Future of muni operations hazy after SunTrust and BB&T merge
The municipal bond shops at SunTrust Banks Inc. and BB&T Corp. are far from the center of the banks' massive merger.
The southern regional banks Thursday announced a definitive agreement to combine under a new name in a $66 billion all-stock deal.
The new company will be headquartered in Charlotte, North Carolina, and will open as the sixth-largest U.S. bank based on assets and deposits. The merger is expected to close in the fourth quarter of 2019, subject to customary regulatory approvals and approval by each company’s shareholders.
Both banks have municipal financing operations: SunTrust Robinson Humphrey and BB&T Capital Markets.
BB&T did not respond to a phone call and email seeking comment. SunTrust corporate spokesman Michael McCoy declined to say how the capital divisions will be treated in the merger.
“For now, it remains business as usual, and we look forward to sharing more as we move through the integration process,” McCoy said Thursday.
The massive scale of the combined commercial banks stands in contrast to their municipal bond businesses.
BB&T ranked 29th nationally as managing underwriter in 2018, credited with $1.24 billion in 61 deals, according to Refinitiv. In 2017, the bank ranked 31st as managing underwriter credited with $1.19 billion in 59 deals.
SunTrust Robinson Humphrey ranked 72nd as managing underwriter with $85 million in 10 deals during 2018. It ranked 56th in 2017 with $325.9 million in 15 bond issues.
In 2018, BB&T was the top underwriter of charter school bonds with $740 million in 23 issues, according to a BB&T bank executive who asked not to be named.

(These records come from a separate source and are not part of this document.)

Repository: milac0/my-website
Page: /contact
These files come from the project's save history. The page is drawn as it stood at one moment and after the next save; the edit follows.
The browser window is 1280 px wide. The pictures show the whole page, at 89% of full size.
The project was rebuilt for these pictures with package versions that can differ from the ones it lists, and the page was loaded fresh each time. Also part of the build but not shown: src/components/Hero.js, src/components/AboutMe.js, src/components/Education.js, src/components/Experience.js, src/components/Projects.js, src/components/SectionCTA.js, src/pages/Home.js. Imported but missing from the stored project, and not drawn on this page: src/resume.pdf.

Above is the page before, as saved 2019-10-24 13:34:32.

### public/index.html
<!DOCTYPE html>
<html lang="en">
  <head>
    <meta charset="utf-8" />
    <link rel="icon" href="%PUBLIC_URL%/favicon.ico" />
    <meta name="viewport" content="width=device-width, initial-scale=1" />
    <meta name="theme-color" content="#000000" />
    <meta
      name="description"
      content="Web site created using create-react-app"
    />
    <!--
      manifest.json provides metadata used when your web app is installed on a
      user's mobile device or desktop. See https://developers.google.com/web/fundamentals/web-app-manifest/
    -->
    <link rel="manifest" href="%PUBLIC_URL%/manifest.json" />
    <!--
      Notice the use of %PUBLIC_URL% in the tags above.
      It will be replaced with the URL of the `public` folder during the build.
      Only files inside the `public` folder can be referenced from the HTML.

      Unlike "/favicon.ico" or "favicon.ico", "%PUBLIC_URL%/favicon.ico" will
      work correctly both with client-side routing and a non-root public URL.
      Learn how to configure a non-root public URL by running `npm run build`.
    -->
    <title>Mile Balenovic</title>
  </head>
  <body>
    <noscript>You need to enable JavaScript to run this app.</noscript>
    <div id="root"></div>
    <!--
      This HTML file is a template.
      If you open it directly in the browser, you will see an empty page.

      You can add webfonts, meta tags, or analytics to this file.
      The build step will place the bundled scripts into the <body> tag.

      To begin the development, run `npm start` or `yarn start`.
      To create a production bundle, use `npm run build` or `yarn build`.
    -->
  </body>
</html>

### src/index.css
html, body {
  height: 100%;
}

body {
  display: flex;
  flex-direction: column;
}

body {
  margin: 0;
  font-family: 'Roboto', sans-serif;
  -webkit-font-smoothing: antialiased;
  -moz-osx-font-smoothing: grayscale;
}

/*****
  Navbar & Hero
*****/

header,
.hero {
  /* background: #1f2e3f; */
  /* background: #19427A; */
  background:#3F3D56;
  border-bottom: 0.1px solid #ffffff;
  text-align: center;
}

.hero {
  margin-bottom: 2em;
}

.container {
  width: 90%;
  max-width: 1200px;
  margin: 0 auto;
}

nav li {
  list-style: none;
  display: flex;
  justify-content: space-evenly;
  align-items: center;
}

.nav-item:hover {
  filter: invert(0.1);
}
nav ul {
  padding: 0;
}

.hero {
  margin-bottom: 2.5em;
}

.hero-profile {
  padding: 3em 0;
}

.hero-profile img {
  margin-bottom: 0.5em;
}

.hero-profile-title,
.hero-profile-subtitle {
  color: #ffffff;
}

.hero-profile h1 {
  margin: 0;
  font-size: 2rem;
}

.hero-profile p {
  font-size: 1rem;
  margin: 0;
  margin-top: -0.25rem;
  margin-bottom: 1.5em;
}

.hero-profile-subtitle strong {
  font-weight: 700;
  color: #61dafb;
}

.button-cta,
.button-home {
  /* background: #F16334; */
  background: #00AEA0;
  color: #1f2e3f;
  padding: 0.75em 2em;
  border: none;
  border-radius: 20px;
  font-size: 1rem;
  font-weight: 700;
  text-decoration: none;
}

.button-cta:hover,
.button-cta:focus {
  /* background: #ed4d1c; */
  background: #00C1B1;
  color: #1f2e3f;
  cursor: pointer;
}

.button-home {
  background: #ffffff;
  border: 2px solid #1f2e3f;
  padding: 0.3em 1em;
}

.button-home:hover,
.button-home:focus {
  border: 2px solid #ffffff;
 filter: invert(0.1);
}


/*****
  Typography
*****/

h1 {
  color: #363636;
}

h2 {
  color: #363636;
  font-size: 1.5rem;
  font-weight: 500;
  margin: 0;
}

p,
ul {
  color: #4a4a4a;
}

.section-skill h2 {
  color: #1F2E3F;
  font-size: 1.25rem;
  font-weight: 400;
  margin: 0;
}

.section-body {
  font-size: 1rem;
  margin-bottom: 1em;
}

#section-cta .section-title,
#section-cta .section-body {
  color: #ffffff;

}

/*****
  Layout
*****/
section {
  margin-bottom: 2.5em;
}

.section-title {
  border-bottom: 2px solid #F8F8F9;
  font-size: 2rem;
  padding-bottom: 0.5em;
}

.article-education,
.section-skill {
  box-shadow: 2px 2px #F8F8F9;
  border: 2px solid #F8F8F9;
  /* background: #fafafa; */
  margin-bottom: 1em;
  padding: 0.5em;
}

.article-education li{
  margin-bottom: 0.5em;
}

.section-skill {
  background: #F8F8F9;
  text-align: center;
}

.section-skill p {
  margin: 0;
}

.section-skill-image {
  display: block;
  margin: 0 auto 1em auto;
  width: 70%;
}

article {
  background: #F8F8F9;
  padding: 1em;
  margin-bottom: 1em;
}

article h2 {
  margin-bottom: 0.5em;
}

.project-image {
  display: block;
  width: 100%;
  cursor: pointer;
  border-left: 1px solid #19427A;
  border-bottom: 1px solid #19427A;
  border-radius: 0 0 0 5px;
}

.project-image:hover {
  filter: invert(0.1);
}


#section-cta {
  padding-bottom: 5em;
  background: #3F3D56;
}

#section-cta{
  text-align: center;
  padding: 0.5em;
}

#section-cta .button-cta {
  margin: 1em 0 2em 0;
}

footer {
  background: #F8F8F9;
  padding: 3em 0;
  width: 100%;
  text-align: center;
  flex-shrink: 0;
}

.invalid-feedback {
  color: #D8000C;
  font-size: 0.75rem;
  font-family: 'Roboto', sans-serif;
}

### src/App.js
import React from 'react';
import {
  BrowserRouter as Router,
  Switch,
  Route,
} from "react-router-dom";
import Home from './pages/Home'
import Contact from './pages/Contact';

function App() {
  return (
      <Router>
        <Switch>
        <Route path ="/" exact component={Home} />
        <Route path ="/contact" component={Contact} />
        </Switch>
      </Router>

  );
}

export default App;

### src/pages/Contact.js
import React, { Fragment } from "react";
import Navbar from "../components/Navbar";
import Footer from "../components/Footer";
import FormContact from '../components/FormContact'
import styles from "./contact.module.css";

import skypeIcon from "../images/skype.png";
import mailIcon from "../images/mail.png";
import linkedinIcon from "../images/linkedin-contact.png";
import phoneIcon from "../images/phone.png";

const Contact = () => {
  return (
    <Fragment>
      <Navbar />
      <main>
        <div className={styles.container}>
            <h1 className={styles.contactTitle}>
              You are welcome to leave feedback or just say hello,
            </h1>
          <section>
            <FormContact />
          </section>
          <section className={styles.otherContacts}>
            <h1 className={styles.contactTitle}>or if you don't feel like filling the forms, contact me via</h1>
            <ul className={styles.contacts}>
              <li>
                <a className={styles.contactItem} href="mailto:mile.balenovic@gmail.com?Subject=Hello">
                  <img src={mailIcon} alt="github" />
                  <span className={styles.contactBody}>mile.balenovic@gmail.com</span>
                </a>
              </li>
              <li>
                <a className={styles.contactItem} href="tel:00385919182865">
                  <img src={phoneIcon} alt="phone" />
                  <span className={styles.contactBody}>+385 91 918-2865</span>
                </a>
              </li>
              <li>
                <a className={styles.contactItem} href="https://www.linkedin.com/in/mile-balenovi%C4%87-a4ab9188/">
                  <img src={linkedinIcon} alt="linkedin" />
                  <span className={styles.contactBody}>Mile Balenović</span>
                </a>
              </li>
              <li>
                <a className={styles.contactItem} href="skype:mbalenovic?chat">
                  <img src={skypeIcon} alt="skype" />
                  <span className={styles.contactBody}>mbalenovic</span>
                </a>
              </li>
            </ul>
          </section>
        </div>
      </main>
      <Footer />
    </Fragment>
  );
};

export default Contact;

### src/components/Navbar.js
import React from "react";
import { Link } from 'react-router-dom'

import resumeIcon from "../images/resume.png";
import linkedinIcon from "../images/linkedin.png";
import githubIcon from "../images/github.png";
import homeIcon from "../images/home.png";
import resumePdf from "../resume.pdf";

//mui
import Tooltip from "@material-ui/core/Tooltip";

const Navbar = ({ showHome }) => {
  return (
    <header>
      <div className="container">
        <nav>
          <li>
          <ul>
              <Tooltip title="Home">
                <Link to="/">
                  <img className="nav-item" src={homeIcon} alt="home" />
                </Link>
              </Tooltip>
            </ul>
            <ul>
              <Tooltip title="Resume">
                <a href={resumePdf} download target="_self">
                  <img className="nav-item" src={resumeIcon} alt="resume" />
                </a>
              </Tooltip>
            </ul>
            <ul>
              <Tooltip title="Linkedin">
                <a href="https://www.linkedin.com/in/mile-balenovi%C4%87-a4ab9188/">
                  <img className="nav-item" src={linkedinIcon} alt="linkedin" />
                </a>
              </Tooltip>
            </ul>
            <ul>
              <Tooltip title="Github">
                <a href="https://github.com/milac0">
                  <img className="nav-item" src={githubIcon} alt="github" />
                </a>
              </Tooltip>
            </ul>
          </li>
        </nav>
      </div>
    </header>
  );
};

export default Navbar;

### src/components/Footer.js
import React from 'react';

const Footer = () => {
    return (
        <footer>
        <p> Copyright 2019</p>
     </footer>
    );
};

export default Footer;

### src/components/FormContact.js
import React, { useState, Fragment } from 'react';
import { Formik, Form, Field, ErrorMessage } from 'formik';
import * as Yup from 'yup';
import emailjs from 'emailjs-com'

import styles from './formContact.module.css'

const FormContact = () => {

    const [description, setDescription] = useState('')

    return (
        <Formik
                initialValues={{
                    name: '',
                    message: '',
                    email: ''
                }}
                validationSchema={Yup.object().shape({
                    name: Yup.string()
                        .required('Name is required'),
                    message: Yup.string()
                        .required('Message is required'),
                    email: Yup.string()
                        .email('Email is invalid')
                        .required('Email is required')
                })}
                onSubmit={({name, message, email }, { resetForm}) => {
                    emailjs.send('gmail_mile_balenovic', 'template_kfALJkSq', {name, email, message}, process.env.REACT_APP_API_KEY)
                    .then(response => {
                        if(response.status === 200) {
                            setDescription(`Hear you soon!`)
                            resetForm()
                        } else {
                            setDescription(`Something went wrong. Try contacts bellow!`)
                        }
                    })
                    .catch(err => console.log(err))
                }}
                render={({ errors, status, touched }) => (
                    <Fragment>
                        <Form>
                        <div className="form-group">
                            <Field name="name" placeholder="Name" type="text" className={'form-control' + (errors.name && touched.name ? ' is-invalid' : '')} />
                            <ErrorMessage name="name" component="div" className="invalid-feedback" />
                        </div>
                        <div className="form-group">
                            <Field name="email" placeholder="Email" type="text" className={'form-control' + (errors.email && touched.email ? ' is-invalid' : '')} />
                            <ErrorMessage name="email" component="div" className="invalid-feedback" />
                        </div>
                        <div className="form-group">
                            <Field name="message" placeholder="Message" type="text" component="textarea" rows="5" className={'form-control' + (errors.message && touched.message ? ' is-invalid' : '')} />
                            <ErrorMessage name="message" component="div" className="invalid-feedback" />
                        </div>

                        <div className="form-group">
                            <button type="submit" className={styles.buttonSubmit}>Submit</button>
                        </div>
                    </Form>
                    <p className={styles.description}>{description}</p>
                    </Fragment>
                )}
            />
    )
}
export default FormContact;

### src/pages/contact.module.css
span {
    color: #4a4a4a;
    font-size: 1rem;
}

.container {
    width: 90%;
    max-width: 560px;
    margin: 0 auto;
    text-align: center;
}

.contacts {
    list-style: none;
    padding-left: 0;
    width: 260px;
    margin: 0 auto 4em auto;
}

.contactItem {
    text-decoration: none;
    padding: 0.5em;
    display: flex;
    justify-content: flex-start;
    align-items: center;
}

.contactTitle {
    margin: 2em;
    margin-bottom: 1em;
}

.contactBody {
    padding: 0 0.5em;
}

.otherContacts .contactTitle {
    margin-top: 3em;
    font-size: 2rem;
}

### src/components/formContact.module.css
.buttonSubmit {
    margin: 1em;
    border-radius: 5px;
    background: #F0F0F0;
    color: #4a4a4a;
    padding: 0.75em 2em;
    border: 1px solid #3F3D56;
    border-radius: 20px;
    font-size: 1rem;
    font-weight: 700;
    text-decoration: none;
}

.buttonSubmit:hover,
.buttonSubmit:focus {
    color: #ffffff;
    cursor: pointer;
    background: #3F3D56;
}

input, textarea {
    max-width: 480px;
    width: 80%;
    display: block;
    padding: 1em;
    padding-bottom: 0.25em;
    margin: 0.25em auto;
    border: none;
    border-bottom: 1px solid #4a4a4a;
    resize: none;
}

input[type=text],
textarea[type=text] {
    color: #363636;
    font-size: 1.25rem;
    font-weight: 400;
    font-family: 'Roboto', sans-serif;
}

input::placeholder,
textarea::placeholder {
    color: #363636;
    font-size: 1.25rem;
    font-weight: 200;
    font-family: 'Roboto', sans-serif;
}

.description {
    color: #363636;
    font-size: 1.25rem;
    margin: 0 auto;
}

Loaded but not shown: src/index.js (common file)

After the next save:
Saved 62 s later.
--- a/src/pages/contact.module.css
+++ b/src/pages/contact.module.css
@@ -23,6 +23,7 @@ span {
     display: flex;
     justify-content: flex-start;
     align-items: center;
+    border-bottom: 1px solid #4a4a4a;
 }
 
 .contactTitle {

“They have three specialty practices, all high yield,” the executive said, adding that those practices are in the charter school, senior citizen facility, and housing sectors.
In November, BB&T was book-runner on the largest charter bond issue in U.S. history — a $346 million deal for International Leadership of Texas.
“BB&T has a leadership role in the charter school underwriting sector nationally,” said Drew Masterson, financial advisor on the deal for his firm Masterson Advisors. “This merger [with SunTrust] will clearly strengthen and expand their overall footprint.”
On Thursday, House Financial Services Committee Chairwoman Maxine Waters, D-Calif., told American Banker that the proposed BB&T-SunTrust Bank merger raises “many questions” and should be scrutinized by regulators, Congress and the public.
Waters’ statement criticized the bill Trump signed into law in May that provided relief from the Dodd-Frank Act’s regulations, which was targeted at community banks. She called the bill a “broader deregulatory giveaway to large banks that would fuel mergers, accelerate industry consolidation, and make it more difficult for community banks to compete.”
BB&T is based in Winston-Salem, North Carolina, while SunTrust is headquartered in Atlanta.
When the merger closes, the new bank will have about $442 billion in assets, $301 billion in loans, and $324 billion in deposits serving more than 10 million households in the U.S.
“This is a true merger of equals, combining the best of both companies to create the premier financial institution of the future,” BB&T Chairman and Chief Executive Officer Kelly S. King said in a statement.